Task inputs ▸
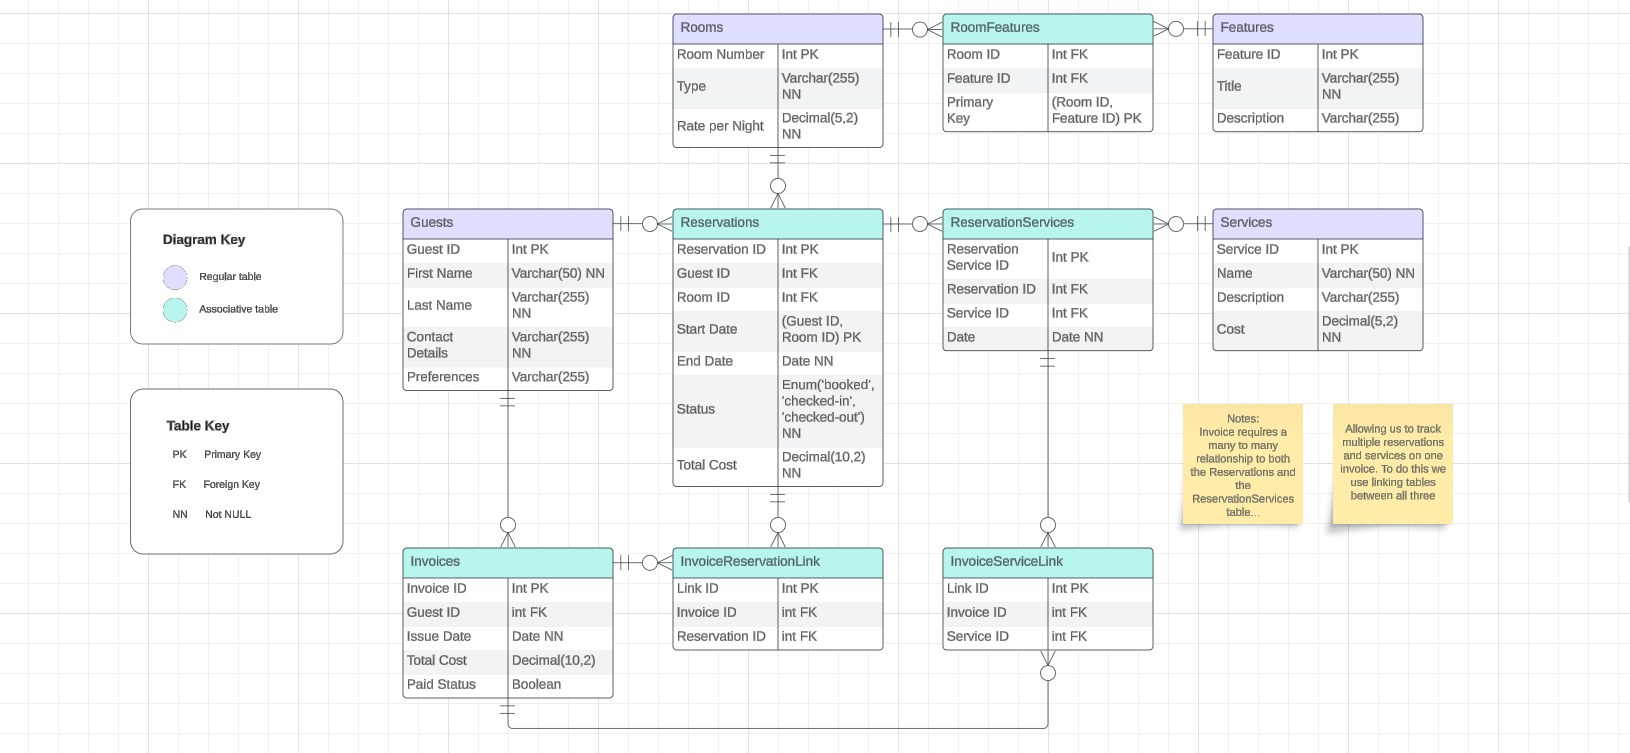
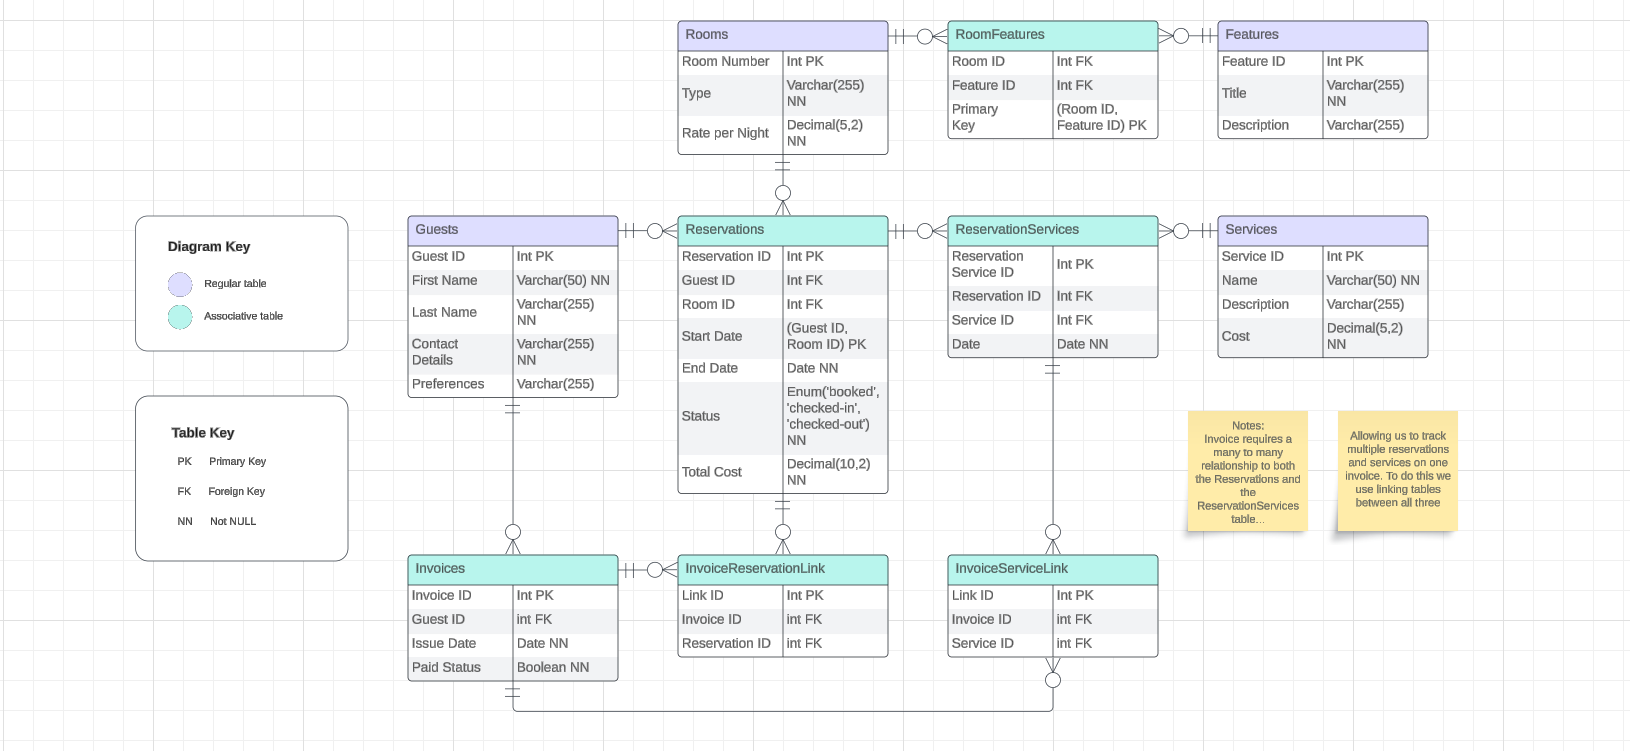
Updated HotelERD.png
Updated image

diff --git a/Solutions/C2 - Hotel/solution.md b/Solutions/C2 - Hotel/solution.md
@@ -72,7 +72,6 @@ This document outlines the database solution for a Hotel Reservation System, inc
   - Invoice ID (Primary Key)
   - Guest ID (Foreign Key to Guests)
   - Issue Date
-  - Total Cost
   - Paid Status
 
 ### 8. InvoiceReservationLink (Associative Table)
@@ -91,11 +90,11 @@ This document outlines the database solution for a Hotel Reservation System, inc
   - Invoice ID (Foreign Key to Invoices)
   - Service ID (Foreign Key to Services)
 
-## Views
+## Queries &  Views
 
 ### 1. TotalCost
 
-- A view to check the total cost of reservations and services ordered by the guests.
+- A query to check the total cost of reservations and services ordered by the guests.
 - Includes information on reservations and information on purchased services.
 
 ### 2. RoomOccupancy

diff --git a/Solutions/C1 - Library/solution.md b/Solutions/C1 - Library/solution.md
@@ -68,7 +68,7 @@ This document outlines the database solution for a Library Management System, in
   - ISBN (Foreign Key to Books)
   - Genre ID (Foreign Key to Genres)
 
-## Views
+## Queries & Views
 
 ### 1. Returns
==
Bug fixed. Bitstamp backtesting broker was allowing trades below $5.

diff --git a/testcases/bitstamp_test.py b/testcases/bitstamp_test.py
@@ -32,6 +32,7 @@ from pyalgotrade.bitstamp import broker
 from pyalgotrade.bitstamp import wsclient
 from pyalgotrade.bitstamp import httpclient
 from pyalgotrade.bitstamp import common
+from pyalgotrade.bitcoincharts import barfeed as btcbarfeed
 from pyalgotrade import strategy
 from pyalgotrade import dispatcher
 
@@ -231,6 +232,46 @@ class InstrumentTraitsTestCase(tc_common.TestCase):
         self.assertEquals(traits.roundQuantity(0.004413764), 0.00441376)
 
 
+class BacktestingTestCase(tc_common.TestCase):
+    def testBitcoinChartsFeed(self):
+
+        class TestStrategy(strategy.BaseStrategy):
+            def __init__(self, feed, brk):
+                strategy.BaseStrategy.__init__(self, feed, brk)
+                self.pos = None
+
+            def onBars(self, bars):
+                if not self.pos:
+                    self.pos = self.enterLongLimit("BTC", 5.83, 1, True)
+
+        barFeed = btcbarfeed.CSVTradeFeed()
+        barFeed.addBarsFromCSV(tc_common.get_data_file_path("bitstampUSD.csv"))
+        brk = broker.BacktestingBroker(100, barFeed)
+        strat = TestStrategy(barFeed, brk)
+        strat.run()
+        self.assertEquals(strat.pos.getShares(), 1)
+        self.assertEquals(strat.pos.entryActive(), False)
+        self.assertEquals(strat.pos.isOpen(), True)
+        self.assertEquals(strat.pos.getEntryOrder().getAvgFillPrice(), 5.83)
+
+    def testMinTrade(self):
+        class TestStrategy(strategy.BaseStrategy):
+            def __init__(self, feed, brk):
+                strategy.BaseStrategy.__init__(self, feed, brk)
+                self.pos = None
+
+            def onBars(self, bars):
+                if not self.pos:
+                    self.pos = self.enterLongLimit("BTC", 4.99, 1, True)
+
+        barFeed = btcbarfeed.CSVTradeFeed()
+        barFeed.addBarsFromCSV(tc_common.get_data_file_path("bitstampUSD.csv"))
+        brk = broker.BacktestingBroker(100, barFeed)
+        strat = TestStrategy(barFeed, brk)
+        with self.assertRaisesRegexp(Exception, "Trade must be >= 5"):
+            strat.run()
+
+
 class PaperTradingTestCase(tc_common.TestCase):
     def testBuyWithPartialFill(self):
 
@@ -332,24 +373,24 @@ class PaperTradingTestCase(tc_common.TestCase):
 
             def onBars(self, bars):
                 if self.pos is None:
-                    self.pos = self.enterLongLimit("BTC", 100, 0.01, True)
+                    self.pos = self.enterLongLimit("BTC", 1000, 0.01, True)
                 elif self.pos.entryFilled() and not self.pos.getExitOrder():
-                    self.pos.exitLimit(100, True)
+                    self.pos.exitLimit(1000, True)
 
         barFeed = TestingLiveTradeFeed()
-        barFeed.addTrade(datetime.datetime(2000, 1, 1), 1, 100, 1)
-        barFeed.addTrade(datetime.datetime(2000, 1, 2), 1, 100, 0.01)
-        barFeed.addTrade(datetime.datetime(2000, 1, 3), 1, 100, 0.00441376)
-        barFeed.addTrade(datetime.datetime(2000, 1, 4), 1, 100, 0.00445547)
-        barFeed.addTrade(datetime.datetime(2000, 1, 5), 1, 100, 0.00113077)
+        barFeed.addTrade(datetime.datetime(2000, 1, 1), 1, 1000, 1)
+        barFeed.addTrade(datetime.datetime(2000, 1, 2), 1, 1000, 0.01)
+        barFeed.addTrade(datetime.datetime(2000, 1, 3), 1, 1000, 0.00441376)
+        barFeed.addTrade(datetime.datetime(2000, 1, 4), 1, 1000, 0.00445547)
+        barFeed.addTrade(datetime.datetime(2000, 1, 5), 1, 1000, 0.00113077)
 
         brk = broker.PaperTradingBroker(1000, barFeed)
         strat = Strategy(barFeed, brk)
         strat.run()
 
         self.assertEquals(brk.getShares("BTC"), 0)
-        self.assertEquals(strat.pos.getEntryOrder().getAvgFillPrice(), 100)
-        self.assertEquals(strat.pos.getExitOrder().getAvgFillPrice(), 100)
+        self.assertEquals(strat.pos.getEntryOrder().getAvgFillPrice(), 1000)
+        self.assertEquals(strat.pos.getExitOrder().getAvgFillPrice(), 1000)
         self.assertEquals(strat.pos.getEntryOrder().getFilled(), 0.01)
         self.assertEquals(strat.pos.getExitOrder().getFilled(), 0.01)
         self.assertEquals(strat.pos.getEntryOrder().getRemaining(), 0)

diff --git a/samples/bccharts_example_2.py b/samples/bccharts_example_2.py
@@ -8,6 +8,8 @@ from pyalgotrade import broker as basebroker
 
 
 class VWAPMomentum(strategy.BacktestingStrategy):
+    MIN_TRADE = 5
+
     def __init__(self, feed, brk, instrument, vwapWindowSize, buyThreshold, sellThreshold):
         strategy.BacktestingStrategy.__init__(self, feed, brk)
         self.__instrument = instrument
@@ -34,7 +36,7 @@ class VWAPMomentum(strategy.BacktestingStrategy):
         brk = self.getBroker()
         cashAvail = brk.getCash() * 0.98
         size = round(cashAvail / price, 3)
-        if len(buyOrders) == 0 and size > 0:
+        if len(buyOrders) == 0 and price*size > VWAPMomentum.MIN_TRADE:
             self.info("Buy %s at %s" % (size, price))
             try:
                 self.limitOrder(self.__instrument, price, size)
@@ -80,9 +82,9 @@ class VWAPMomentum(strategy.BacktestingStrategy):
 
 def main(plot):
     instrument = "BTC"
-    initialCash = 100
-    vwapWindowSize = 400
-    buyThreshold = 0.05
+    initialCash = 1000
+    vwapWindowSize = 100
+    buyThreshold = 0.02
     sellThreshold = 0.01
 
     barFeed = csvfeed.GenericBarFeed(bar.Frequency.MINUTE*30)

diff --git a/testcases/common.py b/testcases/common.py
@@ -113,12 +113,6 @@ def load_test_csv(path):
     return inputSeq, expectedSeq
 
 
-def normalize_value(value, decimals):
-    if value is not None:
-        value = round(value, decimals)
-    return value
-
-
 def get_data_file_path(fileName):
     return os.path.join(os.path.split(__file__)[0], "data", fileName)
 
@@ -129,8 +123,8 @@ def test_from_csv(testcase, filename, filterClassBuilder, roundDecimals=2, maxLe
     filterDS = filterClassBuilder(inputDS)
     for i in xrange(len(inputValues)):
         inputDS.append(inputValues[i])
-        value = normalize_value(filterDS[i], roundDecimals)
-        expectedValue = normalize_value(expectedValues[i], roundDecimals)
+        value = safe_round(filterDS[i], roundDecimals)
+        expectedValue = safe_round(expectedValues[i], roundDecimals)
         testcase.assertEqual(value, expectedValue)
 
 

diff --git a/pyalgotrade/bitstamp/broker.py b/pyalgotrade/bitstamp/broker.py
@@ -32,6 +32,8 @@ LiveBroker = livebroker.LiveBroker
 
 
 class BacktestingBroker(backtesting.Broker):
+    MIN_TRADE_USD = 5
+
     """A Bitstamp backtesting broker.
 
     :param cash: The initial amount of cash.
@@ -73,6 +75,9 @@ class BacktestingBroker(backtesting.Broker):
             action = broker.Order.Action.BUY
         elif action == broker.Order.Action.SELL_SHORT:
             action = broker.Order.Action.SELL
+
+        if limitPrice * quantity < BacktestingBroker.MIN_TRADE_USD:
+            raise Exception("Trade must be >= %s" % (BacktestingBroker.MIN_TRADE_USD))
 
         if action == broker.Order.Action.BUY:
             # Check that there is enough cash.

Your assignment ▸
Reproduce word for word the material above, starting with the line that has "if self.pos is" and stopping after the line that has "strategy.BacktestingStrategy.__init__(self, feed, brk)".

Solution to this problem ▸
                 if self.pos is None:
-                    self.pos = self.enterLongLimit("BTC", 100, 0.01, True)
+                    self.pos = self.enterLongLimit("BTC", 1000, 0.01, True)
                 elif self.pos.entryFilled() and not self.pos.getExitOrder():
-                    self.pos.exitLimit(100, True)
+                    self.pos.exitLimit(1000, True)
 
         barFeed = TestingLiveTradeFeed()
-        barFeed.addTrade(datetime.datetime(2000, 1, 1), 1, 100, 1)
-        barFeed.addTrade(datetime.datetime(2000, 1, 2), 1, 100, 0.01)
-        barFeed.addTrade(datetime.datetime(2000, 1, 3), 1, 100, 0.00441376)
-        barFeed.addTrade(datetime.datetime(2000, 1, 4), 1, 100, 0.00445547)
-        barFeed.addTrade(datetime.datetime(2000, 1, 5), 1, 100, 0.00113077)
+        barFeed.addTrade(datetime.datetime(2000, 1, 1), 1, 1000, 1)
+        barFeed.addTrade(datetime.datetime(2000, 1, 2), 1, 1000, 0.01)
+        barFeed.addTrade(datetime.datetime(2000, 1, 3), 1, 1000, 0.00441376)
+        barFeed.addTrade(datetime.datetime(2000, 1, 4), 1, 1000, 0.00445547)
+        barFeed.addTrade(datetime.datetime(2000, 1, 5), 1, 1000, 0.00113077)
 
         brk = broker.PaperTradingBroker(1000, barFeed)
         strat = Strategy(barFeed, brk)
         strat.run()
 
         self.assertEquals(brk.getShares("BTC"), 0)
-        self.assertEquals(strat.pos.getEntryOrder().getAvgFillPrice(), 100)
-        self.assertEquals(strat.pos.getExitOrder().getAvgFillPrice(), 100)
+        self.assertEquals(strat.pos.getEntryOrder().getAvgFillPrice(), 1000)
+        self.assertEquals(strat.pos.getExitOrder().getAvgFillPrice(), 1000)
         self.assertEquals(strat.pos.getEntryOrder().getFilled(), 0.01)
         self.assertEquals(strat.pos.getExitOrder().getFilled(), 0.01)
         self.assertEquals(strat.pos.getEntryOrder().getRemaining(), 0)

diff --git a/samples/bccharts_example_2.py b/samples/bccharts_example_2.py
@@ -8,6 +8,8 @@ from pyalgotrade import broker as basebroker
 
 
 class VWAPMomentum(strategy.BacktestingStrategy):
+    MIN_TRADE = 5
+
     def __init__(self, feed, brk, instrument, vwapWindowSize, buyThreshold, sellThreshold):
         strategy.BacktestingStrategy.__init__(self, feed, brk)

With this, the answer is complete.